Foreign investment banks fear the rebound in investor confidence will reduce pressure on regulators to reform the market.
Enterra Solutions, of course, is keenly interested in regulatary compliance. One of the reasons I established Enterra was to help companies be compliant in a more efficient and effective way. The Chinese undoubtedly fear that over-regulation could dampen economic growth, but without regulations, corruption will cause the economy to collapse because it was built upon a rotting foundation. I’m optimistic about China’s future, IF it continues to enact proper regulations.
The second Financial Times article (“Middle-class house boom transforms ramshackle Soweto” by John Reed) discusses how the rise of a black middle-class in South Africa has transformed neighborhoods once “associated with burning tyres and protests” into “Johannesburg’s hottest property market.” This is a great example of how a virtuous circle of development can be started that lifts people out of poverty. Create a middle-class, create consumers — create consumers, create jobs — create jobs, create more middle-class, etc. The article reports that “there are seven buyers for every property put on the market in Johannesburg’s black townships.” The ratio is even higher in Cape Town. The upward spiral took off when Soweto finally started attracting commercial investment, not just government assistance. The article notes:
Soweto has seen two large shopping malls open in the past 18 months, and third one is due to open later this year. … “We’ve seen a real explosion of retail in Soweto,” says Lael Bethlehem, chief executive of the Johannesburg Development Agency. “Investors have come and seen and said, ‘There’s money here.'”
That’s the optimistic picture. The realist caveat is that high demand generates higher prices, causes speculation, and can generate a real estate bubble like US has witnessed over the past decade. In a rush to make loans, banks can assume enormous bad debt, which, when those loans default, can flood the market with foreclosed homes. The collapse of the housing market can cause the upward spiral to collapse. In fact, the article reports, South Africa went through a similar cycle a decade ago.
This time around banks have tailored their lending practices criteria to serve customers with a chequered credit history, or none at all. … [Among the standards banks now use are] history of repayment of small consumer loan[s].
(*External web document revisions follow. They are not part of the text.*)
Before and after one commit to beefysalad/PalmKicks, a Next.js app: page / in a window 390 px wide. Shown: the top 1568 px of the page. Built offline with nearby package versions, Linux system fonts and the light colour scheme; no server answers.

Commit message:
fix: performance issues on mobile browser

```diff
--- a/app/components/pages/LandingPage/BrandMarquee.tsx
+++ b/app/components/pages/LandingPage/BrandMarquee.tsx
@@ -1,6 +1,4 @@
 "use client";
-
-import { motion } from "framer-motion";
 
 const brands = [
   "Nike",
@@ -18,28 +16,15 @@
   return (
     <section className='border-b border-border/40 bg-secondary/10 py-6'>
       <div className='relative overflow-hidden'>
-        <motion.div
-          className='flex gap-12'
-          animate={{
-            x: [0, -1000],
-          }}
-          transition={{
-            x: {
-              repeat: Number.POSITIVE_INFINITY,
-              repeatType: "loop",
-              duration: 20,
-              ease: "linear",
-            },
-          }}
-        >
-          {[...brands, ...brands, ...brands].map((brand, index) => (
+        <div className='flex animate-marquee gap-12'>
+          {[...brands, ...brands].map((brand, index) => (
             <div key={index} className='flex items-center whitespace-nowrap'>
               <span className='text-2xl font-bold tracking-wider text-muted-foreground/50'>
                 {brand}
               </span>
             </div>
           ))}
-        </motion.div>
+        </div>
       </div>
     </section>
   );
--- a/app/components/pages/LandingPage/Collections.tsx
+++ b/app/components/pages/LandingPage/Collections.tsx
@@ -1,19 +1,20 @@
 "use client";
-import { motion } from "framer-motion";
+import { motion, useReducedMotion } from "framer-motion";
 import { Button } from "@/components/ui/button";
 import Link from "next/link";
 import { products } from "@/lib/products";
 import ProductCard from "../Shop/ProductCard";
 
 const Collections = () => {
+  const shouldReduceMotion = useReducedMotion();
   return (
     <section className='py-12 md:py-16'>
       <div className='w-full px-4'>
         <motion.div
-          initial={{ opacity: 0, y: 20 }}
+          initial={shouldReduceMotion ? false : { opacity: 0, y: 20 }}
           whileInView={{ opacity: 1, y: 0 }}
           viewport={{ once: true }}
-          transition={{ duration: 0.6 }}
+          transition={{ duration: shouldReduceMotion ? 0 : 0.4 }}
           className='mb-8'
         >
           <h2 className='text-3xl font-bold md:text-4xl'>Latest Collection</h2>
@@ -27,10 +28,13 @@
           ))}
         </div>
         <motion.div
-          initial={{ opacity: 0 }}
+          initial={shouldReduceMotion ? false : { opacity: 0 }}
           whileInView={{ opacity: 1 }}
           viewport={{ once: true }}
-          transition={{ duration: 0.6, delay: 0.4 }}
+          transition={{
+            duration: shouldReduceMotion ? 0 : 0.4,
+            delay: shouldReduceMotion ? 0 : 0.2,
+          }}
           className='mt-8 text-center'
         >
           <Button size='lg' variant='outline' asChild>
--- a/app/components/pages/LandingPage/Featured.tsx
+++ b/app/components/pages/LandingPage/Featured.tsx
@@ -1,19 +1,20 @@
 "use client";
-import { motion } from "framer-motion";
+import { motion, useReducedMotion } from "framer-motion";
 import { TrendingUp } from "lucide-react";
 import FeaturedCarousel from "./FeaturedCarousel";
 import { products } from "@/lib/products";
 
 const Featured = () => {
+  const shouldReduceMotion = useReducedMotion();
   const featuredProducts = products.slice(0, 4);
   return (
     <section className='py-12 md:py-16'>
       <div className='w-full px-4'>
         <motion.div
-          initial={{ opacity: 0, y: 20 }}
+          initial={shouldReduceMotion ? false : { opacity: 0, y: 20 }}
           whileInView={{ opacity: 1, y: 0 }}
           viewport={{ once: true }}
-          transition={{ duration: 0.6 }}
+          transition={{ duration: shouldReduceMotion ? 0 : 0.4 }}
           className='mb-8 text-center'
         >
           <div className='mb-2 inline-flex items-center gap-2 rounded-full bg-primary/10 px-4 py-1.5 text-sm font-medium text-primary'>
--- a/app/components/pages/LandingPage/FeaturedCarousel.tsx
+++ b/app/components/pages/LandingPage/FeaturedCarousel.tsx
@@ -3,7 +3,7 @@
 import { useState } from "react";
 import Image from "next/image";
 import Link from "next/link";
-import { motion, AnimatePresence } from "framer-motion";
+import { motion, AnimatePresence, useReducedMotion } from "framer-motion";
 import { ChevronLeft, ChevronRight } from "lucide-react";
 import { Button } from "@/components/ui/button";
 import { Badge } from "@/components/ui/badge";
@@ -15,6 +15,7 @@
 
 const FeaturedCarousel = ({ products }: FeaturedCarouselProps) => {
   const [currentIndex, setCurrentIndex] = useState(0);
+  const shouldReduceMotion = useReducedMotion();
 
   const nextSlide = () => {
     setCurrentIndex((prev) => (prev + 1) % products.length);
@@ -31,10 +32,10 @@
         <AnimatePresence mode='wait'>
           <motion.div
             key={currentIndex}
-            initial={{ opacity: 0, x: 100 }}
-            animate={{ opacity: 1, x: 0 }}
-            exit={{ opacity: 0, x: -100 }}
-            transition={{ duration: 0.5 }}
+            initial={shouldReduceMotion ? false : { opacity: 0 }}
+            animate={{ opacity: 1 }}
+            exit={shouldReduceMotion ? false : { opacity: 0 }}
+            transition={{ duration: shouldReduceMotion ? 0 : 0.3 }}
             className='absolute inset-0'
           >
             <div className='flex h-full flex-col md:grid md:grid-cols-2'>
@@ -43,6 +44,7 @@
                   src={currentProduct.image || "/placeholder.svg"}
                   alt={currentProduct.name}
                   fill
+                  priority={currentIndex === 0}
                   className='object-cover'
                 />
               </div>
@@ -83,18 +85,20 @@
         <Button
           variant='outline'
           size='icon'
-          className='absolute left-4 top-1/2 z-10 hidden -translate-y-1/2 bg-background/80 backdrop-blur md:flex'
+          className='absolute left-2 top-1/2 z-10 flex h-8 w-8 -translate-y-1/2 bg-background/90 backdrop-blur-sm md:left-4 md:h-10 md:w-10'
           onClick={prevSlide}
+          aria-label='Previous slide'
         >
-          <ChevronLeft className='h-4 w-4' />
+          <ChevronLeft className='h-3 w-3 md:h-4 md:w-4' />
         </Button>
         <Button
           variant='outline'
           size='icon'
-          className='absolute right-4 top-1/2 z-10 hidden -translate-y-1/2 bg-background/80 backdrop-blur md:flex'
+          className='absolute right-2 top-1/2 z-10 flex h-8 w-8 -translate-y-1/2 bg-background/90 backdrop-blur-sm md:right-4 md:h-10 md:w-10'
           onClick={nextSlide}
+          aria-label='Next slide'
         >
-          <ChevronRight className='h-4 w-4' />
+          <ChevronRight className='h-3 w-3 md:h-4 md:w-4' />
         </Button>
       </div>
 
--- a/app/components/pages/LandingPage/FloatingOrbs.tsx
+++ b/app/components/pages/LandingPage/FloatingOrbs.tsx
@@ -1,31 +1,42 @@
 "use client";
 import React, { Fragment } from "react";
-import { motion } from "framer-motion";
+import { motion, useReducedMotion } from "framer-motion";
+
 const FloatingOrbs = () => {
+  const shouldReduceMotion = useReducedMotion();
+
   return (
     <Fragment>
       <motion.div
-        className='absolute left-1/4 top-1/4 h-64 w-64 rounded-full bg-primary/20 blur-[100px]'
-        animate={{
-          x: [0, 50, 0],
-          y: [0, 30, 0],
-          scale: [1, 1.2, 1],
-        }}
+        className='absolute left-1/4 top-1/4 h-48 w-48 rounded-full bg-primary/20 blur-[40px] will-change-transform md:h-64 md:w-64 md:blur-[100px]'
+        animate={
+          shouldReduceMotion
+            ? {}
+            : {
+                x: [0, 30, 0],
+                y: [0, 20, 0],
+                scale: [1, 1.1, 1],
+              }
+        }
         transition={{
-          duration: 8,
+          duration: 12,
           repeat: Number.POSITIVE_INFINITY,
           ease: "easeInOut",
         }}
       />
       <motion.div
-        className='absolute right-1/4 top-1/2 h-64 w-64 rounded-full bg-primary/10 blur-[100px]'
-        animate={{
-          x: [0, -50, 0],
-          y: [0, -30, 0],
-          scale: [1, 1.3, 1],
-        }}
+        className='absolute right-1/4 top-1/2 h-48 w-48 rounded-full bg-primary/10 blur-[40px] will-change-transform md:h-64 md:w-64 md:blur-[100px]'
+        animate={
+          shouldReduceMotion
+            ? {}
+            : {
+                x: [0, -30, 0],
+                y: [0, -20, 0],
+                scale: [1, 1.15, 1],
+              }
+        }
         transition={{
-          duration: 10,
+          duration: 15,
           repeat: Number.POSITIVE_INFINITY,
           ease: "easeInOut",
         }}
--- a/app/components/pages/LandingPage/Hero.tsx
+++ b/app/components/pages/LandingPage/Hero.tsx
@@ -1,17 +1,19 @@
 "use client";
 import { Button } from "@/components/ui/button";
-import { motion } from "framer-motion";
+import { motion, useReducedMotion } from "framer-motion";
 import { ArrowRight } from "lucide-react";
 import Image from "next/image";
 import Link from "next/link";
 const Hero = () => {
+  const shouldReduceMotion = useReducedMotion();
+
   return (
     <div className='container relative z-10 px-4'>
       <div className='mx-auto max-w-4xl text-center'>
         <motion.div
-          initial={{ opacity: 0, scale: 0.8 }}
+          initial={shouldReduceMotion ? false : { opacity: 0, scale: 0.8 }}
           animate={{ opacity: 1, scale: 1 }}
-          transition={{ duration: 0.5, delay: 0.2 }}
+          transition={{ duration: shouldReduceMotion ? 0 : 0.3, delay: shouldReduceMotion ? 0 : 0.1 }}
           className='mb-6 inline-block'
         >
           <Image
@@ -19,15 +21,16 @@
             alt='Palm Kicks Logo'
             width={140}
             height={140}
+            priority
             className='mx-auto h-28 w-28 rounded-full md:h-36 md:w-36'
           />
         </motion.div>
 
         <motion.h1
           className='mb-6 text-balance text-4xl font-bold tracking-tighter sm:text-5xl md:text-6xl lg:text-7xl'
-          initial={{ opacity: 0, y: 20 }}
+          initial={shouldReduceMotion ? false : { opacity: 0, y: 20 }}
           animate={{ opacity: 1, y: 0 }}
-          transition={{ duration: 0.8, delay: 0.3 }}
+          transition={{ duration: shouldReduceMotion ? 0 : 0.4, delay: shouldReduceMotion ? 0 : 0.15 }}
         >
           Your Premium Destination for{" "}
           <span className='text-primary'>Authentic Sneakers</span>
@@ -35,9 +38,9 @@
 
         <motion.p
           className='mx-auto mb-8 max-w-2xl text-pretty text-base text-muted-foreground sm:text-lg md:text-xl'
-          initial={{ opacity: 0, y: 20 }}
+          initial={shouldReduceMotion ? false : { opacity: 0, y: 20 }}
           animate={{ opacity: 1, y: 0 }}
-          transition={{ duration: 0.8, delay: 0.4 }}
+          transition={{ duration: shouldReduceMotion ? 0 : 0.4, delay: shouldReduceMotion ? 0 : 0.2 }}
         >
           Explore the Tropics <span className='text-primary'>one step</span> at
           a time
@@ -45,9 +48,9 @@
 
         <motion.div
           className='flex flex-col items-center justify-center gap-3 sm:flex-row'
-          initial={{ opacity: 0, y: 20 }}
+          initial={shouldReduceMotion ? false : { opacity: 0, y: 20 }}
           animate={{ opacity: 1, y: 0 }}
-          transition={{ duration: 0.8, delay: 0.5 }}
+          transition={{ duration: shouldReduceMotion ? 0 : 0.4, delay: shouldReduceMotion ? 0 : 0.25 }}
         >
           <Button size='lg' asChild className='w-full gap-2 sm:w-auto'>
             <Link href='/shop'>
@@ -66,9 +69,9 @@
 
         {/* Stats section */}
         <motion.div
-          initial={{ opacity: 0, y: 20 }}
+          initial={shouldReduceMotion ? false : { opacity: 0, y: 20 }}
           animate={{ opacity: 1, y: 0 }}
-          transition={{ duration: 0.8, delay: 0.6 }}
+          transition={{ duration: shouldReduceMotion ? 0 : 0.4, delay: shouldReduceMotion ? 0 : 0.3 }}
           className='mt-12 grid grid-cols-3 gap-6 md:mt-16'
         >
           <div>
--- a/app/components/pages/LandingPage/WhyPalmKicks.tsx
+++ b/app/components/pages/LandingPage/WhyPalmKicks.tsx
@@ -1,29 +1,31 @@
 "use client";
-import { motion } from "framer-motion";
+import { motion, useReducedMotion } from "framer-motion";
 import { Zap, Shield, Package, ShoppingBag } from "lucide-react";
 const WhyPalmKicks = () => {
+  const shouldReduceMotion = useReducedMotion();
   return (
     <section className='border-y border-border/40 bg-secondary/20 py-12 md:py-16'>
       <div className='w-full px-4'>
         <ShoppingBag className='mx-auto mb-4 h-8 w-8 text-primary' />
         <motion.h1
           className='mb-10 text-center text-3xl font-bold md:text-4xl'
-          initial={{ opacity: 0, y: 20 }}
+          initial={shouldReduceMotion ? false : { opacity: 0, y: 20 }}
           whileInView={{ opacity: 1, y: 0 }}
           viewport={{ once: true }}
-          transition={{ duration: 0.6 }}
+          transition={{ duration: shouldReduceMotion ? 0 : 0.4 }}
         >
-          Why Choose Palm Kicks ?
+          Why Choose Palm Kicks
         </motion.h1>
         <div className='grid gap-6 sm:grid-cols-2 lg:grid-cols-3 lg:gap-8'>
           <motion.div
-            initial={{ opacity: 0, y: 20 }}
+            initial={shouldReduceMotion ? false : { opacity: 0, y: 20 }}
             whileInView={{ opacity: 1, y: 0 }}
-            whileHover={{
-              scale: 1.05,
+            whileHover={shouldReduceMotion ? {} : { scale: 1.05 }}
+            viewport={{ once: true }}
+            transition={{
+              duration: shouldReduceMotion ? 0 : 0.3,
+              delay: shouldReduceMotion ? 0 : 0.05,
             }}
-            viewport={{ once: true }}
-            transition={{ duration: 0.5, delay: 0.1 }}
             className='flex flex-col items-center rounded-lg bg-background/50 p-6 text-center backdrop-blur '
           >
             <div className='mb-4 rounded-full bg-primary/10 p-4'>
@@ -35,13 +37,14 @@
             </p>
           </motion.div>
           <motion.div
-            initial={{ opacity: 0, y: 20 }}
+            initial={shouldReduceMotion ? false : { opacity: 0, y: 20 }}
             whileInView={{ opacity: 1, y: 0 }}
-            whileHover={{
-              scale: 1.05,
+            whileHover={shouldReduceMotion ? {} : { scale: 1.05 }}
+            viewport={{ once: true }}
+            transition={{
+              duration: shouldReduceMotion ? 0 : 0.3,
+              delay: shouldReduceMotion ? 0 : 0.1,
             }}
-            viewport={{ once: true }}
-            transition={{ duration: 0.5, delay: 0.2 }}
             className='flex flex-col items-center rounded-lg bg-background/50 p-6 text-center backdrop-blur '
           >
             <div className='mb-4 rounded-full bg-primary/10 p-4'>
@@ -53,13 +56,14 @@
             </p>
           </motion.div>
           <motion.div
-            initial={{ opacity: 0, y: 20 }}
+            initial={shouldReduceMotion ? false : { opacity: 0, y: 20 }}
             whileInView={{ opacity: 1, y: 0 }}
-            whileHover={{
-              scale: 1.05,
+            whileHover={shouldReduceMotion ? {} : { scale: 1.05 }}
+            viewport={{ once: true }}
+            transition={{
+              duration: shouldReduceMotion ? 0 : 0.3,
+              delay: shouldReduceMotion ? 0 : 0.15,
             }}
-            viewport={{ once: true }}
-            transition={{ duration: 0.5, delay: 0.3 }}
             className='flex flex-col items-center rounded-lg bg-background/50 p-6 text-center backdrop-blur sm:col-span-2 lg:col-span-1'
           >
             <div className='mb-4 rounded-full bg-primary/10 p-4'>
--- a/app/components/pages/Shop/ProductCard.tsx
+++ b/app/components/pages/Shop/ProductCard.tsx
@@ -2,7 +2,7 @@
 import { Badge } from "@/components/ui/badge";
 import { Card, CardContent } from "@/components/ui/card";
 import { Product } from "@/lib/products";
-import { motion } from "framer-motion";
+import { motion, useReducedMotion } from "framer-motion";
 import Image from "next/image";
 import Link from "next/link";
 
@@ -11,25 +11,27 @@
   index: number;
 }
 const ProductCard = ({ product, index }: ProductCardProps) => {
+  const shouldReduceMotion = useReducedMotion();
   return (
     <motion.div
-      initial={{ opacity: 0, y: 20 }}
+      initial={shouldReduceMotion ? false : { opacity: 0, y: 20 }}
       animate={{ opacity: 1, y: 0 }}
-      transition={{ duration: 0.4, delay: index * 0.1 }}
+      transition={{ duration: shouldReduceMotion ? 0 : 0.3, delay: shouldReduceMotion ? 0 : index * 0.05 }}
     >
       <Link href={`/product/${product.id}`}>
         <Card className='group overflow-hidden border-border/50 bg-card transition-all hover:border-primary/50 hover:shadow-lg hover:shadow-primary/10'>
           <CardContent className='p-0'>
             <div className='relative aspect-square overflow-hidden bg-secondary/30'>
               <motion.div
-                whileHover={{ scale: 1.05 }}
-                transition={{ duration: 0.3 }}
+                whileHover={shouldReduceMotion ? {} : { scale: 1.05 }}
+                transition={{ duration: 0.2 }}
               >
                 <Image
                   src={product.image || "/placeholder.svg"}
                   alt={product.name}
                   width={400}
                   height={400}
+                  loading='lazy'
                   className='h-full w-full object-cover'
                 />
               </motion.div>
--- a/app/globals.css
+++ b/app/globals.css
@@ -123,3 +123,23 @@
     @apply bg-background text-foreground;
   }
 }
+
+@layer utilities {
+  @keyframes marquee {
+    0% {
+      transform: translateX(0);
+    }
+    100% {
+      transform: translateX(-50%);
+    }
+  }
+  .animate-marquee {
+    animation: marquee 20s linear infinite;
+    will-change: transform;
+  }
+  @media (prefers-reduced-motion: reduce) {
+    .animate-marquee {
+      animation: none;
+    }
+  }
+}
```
Other groups have demonstrated that given access to resources the poor can be trustworthy borrowers. One such group, Women’s World Banking, helps local boards establish self-sufficient micro-financing industries (MFI). It uses a standards-based approach to improve chances of success. As the WWB web site notes, it has helped create performance standards for MFI practitioners and for the donor community. WWB has helped develop the agreed architecture on how to shape financial systems that work for the majority. This architecture was developed in global policy forums in 1995 and 2000, which resulted in the publication of a report and scorecard on how to build a successful MFI system. Although this standards-based approach works for either men or women, WWB has focused on women because in less developed countries women have much less access to capital than men.
Over and over again, standards-based approaches have demonstrated that optimism and realism go hand-in-hand. I’m further convinced that where there are standards there is a way to generate and automate rule sets, which can then be packaged and used elsewhere to jumpstart development and economic prosperity.